COVID-19 is surging again as an estimated 39.2 million Americans hit the road to also face record gas prices

As we approach Memorial Day, the recognized start of summer, vacations and more, COVID-19 cases are once again on the rise. The Centers for Disease Control reports infections are up 26% daily in the United States, with a 12% increase in deaths and a 29% rise in hospitalizations.

At the same time, vaccinations are dropping nationwide. CDC says only 31% of Floyd County’s residents are considered “vaccinated” without boosters, and only six percent have received even one booster (even though many are eligible for three). Nationally, 78% are vaccinated, with 31% “boosted.”

Having all the vaccinations will protect anyone from getting the virus. My wife and I are recovering this week from COVID-19, and we are both vaccinated with boosters, but we are not in the hospital or facing death, in large part because we are vaccinated even though we both have threatening “underlying complications.”

We will spend Memorial Day weekend at home, watching the Formula One Monaco Grand Prix, the Indy 500, and that “other race” in Charlotte.

Not so for many others. AAA estimates about 39.2 million Americans will travel over the four-day holiday weekend and most will be on the road, dealing with record-high gas prices on top of surging Coronavirus cases.

“We believe this is due to pent-up demand from the last two years when people chose not to travel,” says AA spokeswoman Ellen Edmonds.

Reports The New York Times:

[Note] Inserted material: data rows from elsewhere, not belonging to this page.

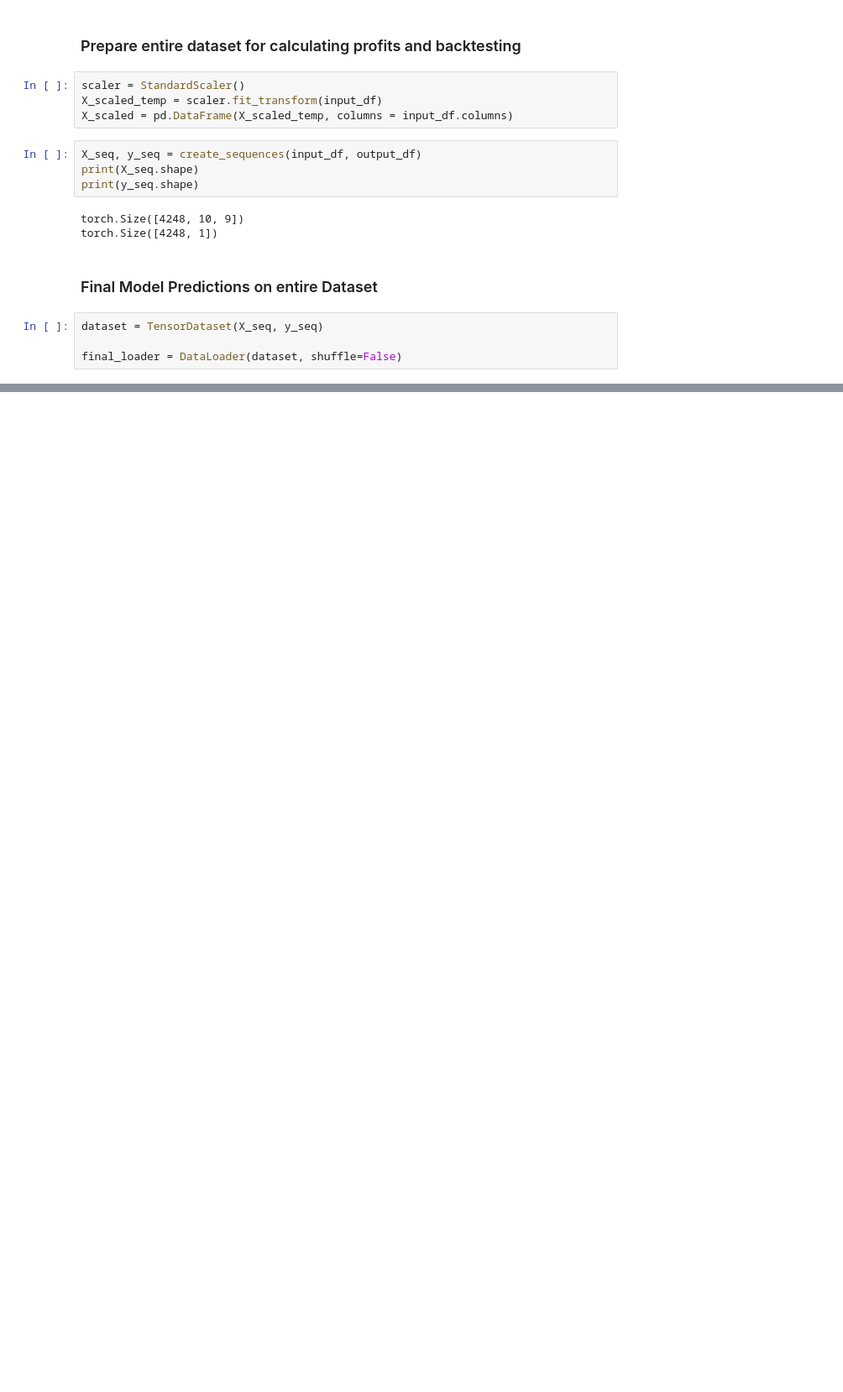
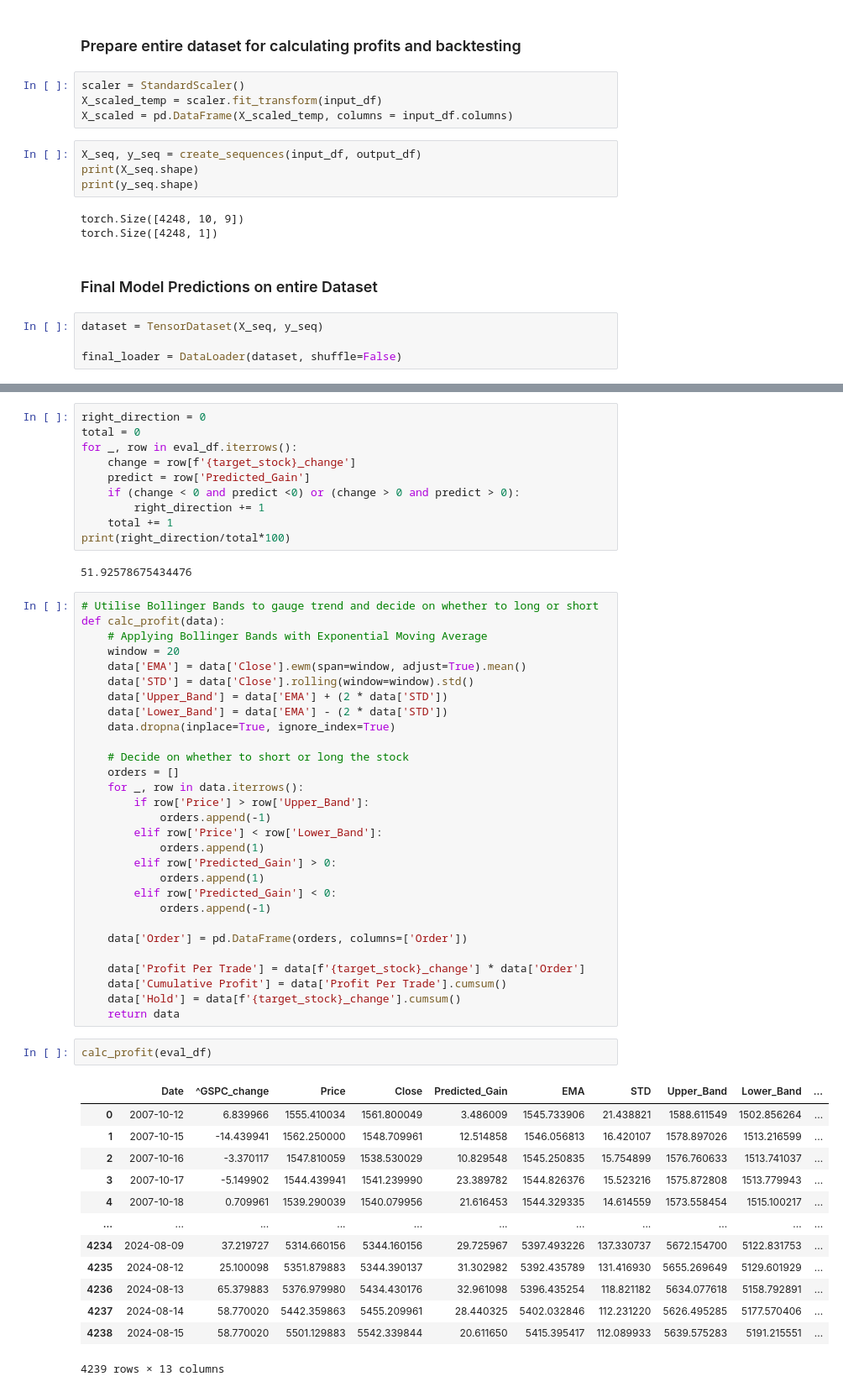
Before and after one commit to Chuacx13/StockPredictor-2, a Jupyter notebook: EvaluateModel.ipynb, the cells around one changed output, grey strips where cells are left out. Shown at 84% size. Drawn from its saved outputs; the diff is of its cells as text; blank space fills up the shorter version.

Commit message:
Calculated Profits of Trading Strategy

```diff
--- a/EvaluateModel.ipynb
+++ b/EvaluateModel.ipynb
@@ -74,0 +113,57 @@ Average MSE: 1186.80, Average MAPE: 225122.16
+# %%
+right_direction = 0
+total = 0
+for _, row in eval_df.iterrows():
+    change = row[f'{target_stock}_change']
+    predict = row['Predicted_Gain']
+    if (change < 0 and predict <0) or (change > 0 and predict > 0):
+        right_direction += 1
+    total += 1
+print(right_direction/total*100)
+# %% [output]
+51.92578675434476
+# %%
+# Utilise Bollinger Bands to gauge trend and decide on whether to long or short
+def calc_profit(data):
+    # Applying Bollinger Bands with Exponential Moving Average
+    window = 20
+    data['EMA'] = data['Close'].ewm(span=window, adjust=True).mean()
+    data['STD'] = data['Close'].rolling(window=window).std()
+    data['Upper_Band'] = data['EMA'] + (2 * data['STD'])
+    data['Lower_Band'] = data['EMA'] - (2 * data['STD'])
+    data.dropna(inplace=True, ignore_index=True)
+
+    # Decide on whether to short or long the stock
+    orders = []
+    for _, row in data.iterrows():
+        if row['Price'] > row['Upper_Band']:
+            orders.append(-1)
+        elif row['Price'] < row['Lower_Band']:
+            orders.append(1)
+        elif row['Predicted_Gain'] > 0:
+            orders.append(1)
+        elif row['Predicted_Gain'] < 0:
+            orders.append(-1)
+
+    data['Order'] = pd.DataFrame(orders, columns=['Order'])
+
+    data['Profit Per Trade'] = data[f'{target_stock}_change'] * data['Order']
+    data['Cumulative Profit'] = data['Profit Per Trade'].cumsum()
+    data['Hold'] = data[f'{target_stock}_change'].cumsum()
+    return data
+# %%
+calc_profit(eval_df)
+# %% [output]
+|  | Date | ^GSPC_change | Price | Close | Predicted_Gain | EMA | STD | Upper_Band | Lower_Band | ... |
+| 0 | 2007-10-12 | 6.839966 | 1555.410034 | 1561.800049 | 3.486009 | 1545.733906 | 21.438821 | 1588.611549 | 1502.856264 | ... |
+| 1 | 2007-10-15 | -14.439941 | 1562.250000 | 1548.709961 | 12.514858 | 1546.056813 | 16.420107 | 1578.897026 | 1513.216599 | ... |
+| 2 | 2007-10-16 | -3.370117 | 1547.810059 | 1538.530029 | 10.829548 | 1545.250835 | 15.754899 | 1576.760633 | 1513.741037 | ... |
+| 3 | 2007-10-17 | -5.149902 | 1544.439941 | 1541.239990 | 23.389782 | 1544.826376 | 15.523216 | 1575.872808 | 1513.779943 | ... |
+| 4 | 2007-10-18 | 0.709961 | 1539.290039 | 1540.079956 | 21.616453 | 1544.329335 | 14.614559 | 1573.558454 | 1515.100217 | ... |
+| ... | ... | ... | ... | ... | ... | ... | ... | ... | ... | ... |
+| 4234 | 2024-08-09 | 37.219727 | 5314.660156 | 5344.160156 | 29.725967 | 5397.493226 | 137.330737 | 5672.154700 | 5122.831753 | ... |
+| 4235 | 2024-08-12 | 25.100098 | 5351.879883 | 5344.390137 | 31.302982 | 5392.435789 | 131.416930 | 5655.269649 | 5129.601929 | ... |
+| 4236 | 2024-08-13 | 65.379883 | 5376.979980 | 5434.430176 | 32.961098 | 5396.435254 | 118.821182 | 5634.077618 | 5158.792891 | ... |
+| 4237 | 2024-08-14 | 58.770020 | 5442.359863 | 5455.209961 | 28.440325 | 5402.032846 | 112.231220 | 5626.495285 | 5177.570406 | ... |
+| 4238 | 2024-08-15 | 58.770020 | 5501.129883 | 5542.339844 | 20.611650 | 5415.395417 | 112.089933 | 5639.575283 | 5191.215551 | ... |
+4239 rows × 13 columns
```
Also changed, not shown: parts of 6 cells of this notebook.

Americans are hitting the road in big numbers, despite a steady surge in coronavirus cases. Over the past week, an average of 110,000 coronavirus cases has been reported each day in the United States as of Thursday, an increase of 26 percent from two weeks ago, according to a New York Times database. Hospitalizations are up 29 percent over the last two weeks, to roughly 26,100 per day, and new deaths have been at an average of fewer than 400 a day over the past two weeks.

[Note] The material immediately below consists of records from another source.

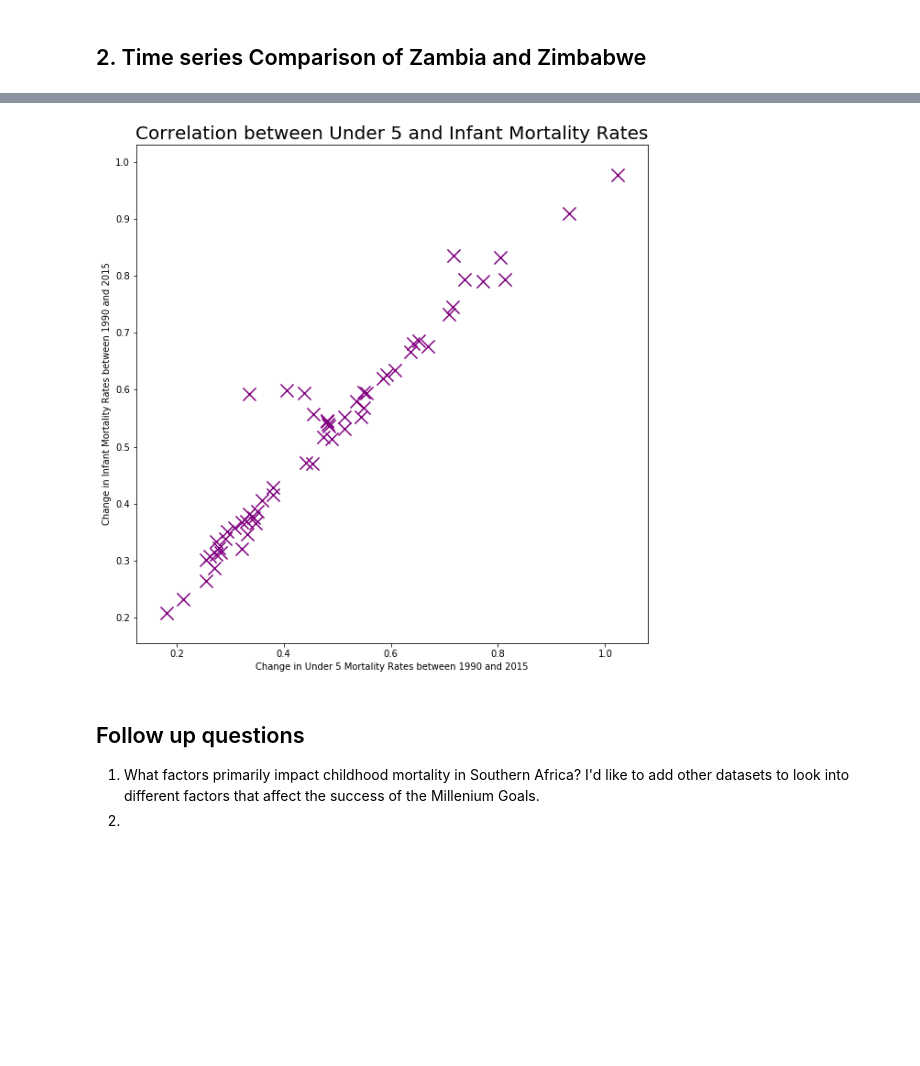
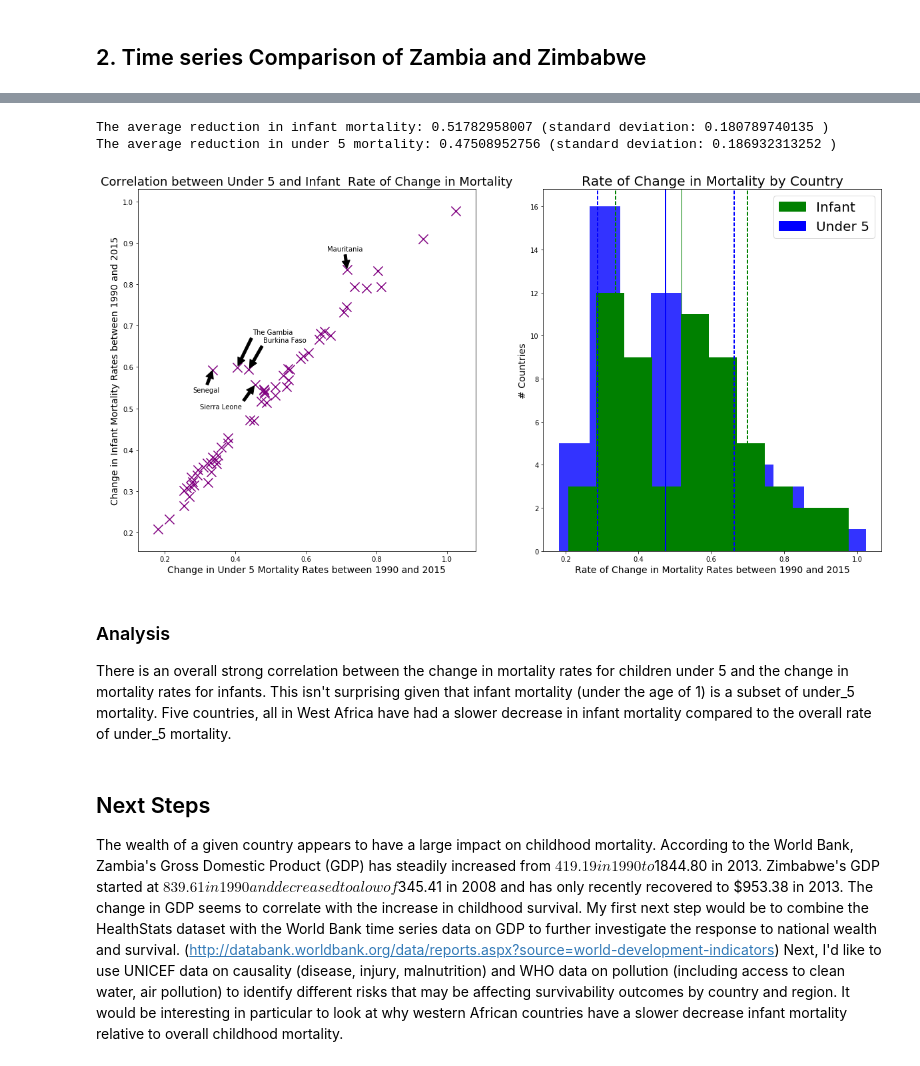
Before and after one commit to spaceport729/thinkful, a Jupyter notebook: Capstone_Project.ipynb, the cells around one changed output, grey strips where cells are left out. Cells and saved outputs as stored; diff of their text form; code cells hidden in the pictures; blank space fills up the shorter version.

```diff
--- a/Capstone_Project.ipynb
+++ b/Capstone_Project.ipynb
@@ -267,13 +272,51 @@ Zambia's mortality rates went up between 1980 to a peak in 1990. After 1990, the
-# %%
-plt.figure(figsize=(10,10))
-plt.scatter(x = df_combined_result['ratio_under_5'], y = df_combined_result['ratio_infant'], color = 'purple', marker = 'x', s = 200)
-plt.xlabel('Change in Under 5 Mortality Rates between 1990 and 2015')
-plt.ylabel('Change in Infant Mortality Rates between 1990 and 2015')
-plt.title('Correlation between Under 5 and Infant Mortality Rates', fontsize=20)
-plt.show()
-# %% [output]
-[figure, removed]
-# %% [markdown]
-## Follow up questions
-1. What factors primarily impact childhood mortality in Southern Africa? I'd like to add other datasets to look into different factors that affect the success of the Millenium Goals.
-2.
+# %%
+plt.figure(figsize=(20,10))
+
+plt.subplot(1,2,1)
+plt.scatter(x = df_combined_result['ratio_under_5'], y = df_combined_result['ratio_infant'], color = 'purple', marker = 'x', s = 200)
+plt.xlabel('Change in Under 5 Mortality Rates between 1990 and 2015', fontsize=14)
+plt.ylabel('Change in Infant Mortality Rates between 1990 and 2015', fontsize=14)
+plt.title('Correlation between Under 5 and Infant  Rate of Change in Mortality', fontsize=18)
+
+plt.annotate('The Gambia', xy=(.405, .599), xytext=(.45, .68),arrowprops=dict(facecolor='black', shrink=0.05),)
+plt.annotate('Senegal', xy=(.336, .593), xytext=(.28,.54),arrowprops=dict(facecolor='black', shrink=0.03),)
+plt.annotate('Sierra Leone', xy=(.456, .557), xytext=(.3, .5),arrowprops=dict(facecolor='black', shrink=0.05),)
+plt.annotate('Burkina Faso', xy=(.438, .594), xytext=(.48, .66),arrowprops=dict(facecolor='black', shrink=0.05))
+plt.annotate('Mauritania', xy=(.717, .836), xytext=(.66, .88),arrowprops=dict(facecolor='black', shrink=0.05))
+
+mean_infant = np.mean(df_combined_result['ratio_infant'])
+std_infant = np.std(df_combined_result['ratio_infant'])
+mean_under_5 = np.mean(df_combined_result['ratio_under_5'])
+std_under_5 = np.std(df_combined_result['ratio_under_5'])
+print('The average reduction in infant mortality:', mean_infant, '(standard deviation:',std_infant,')')
+print('The average reduction in under 5 mortality:', mean_under_5, '(standard deviation:', std_under_5,')')
+
+plt.subplot(1,2,2)
+plt.hist(x = df_combined_result['ratio_under_5'],color='blue', alpha=0.8)
+plt.hist(x = df_combined_result['ratio_infant'], color='green')
+plt.axvline(x=mean_infant, linewidth=2, linestyle='solid',color = 'green', alpha=0.5)
+plt.axvline(x=mean_infant+std_infant, linewidth=2, linestyle='dashed',color = 'green')
+plt.axvline(x=mean_infant-std_infant, linewidth=2, linestyle='dashed',color = 'green')
+plt.axvline(x=mean_under_5, linewidth=2,linestyle='solid', color = 'blue')
+plt.axvline(x=mean_under_5+std_under_5, linewidth=2,linestyle='dashed', color = 'blue')
+plt.axvline(x=mean_under_5-std_under_5, linewidth=2,linestyle='dashed', color = 'blue')
+blue_patch = mpatches.Patch(color='blue', label='Under 5')
+green_patch = mpatches.Patch(color='green', label='Infant')
+plt.xlabel('Rate of Change in Mortality Rates between 1990 and 2015', fontsize=14)
+plt.ylabel('# Countries', fontsize=14)
+plt.title('Rate of Change in Mortality by Country', fontsize=20)
+plt.legend(handles=[green_patch,blue_patch],fontsize=20)
+plt.show()
+# %% [output]
+The average reduction in infant mortality: 0.51782958007 (standard deviation: 0.180789740135 )
+The average reduction in under 5 mortality: 0.47508952756 (standard deviation: 0.186932313252 )
+[figure, added]
+# %% [markdown]
+### Analysis
+
+There is an overall strong correlation between the change in mortality rates for children under 5 and the change in mortality rates for infants. This isn't surprising given that infant mortality (under the age of 1) is a subset of under_5 mortality.  Five countries, all in West Africa have had a slower decrease in infant mortality compared to the overall rate of under_5 mortality.
+# %% [markdown]
+## Next Steps
+
+The wealth of a given country appears to have a large impact on childhood mortality. According to the World Bank, Zambia's Gross Domestic Product (GDP) has steadily increased from $419.19 in 1990 to $1844.80 in 2013. Zimbabwe's GDP started at $839.61 in 1990 and decreased to a low of $345.41 in 2008 and has only recently recovered to $953.38 in 2013. The change in GDP seems to correlate with the increase in childhood survival. My first next step would be to combine the HealthStats dataset with the World Bank time series data on GDP to further investigate the response to national wealth and survival. (http://databank.worldbank.org/data/reports.aspx?source=world-development-indicators)
+Next, I'd like to use UNICEF data on causality (disease, injury, malnutrition) and WHO data on pollution (including access to clean water, air pollution) to identify different risks that may be affecting survivability outcomes by country and region. It would be interesting in particular to look at why western African countries have a slower decrease infant mortality relative to overall childhood mortality.
```
Also changed, not shown: parts of 12 cells of this notebook.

Paula Twidale, a senior vice president of travel at AAA, said that Memorial Day was a reliable indicator of the summer season.

“Based on our projections, summer travel isn’t just heating up, it will be on fire,” Ms. Twidale said in a statement.

New York Times

Is it safe? One week ago, Virginia had a total of 1,755,290 COVID-19 cases since the beginning of the pandemic — an increase of 3,847 new infections in just one day. Floyd County reached 2,600 new cases.

Today, as we start the Memorial Day weekend, the Old Dominion’s virus case count stands at 1,777,813, an increase of 22,523 new cases in one week. Floyd added 22 new cases in the same week. Floyd used to rarely have even four or five in a week.

The pandemic has hospitalized more than 51,000 in Virginia and the infection rate is closing in on two million total cases, probably by fall.

If you choose to venture out this weekend, please pause to remember those who died in service to our country. Let’s be careful out there.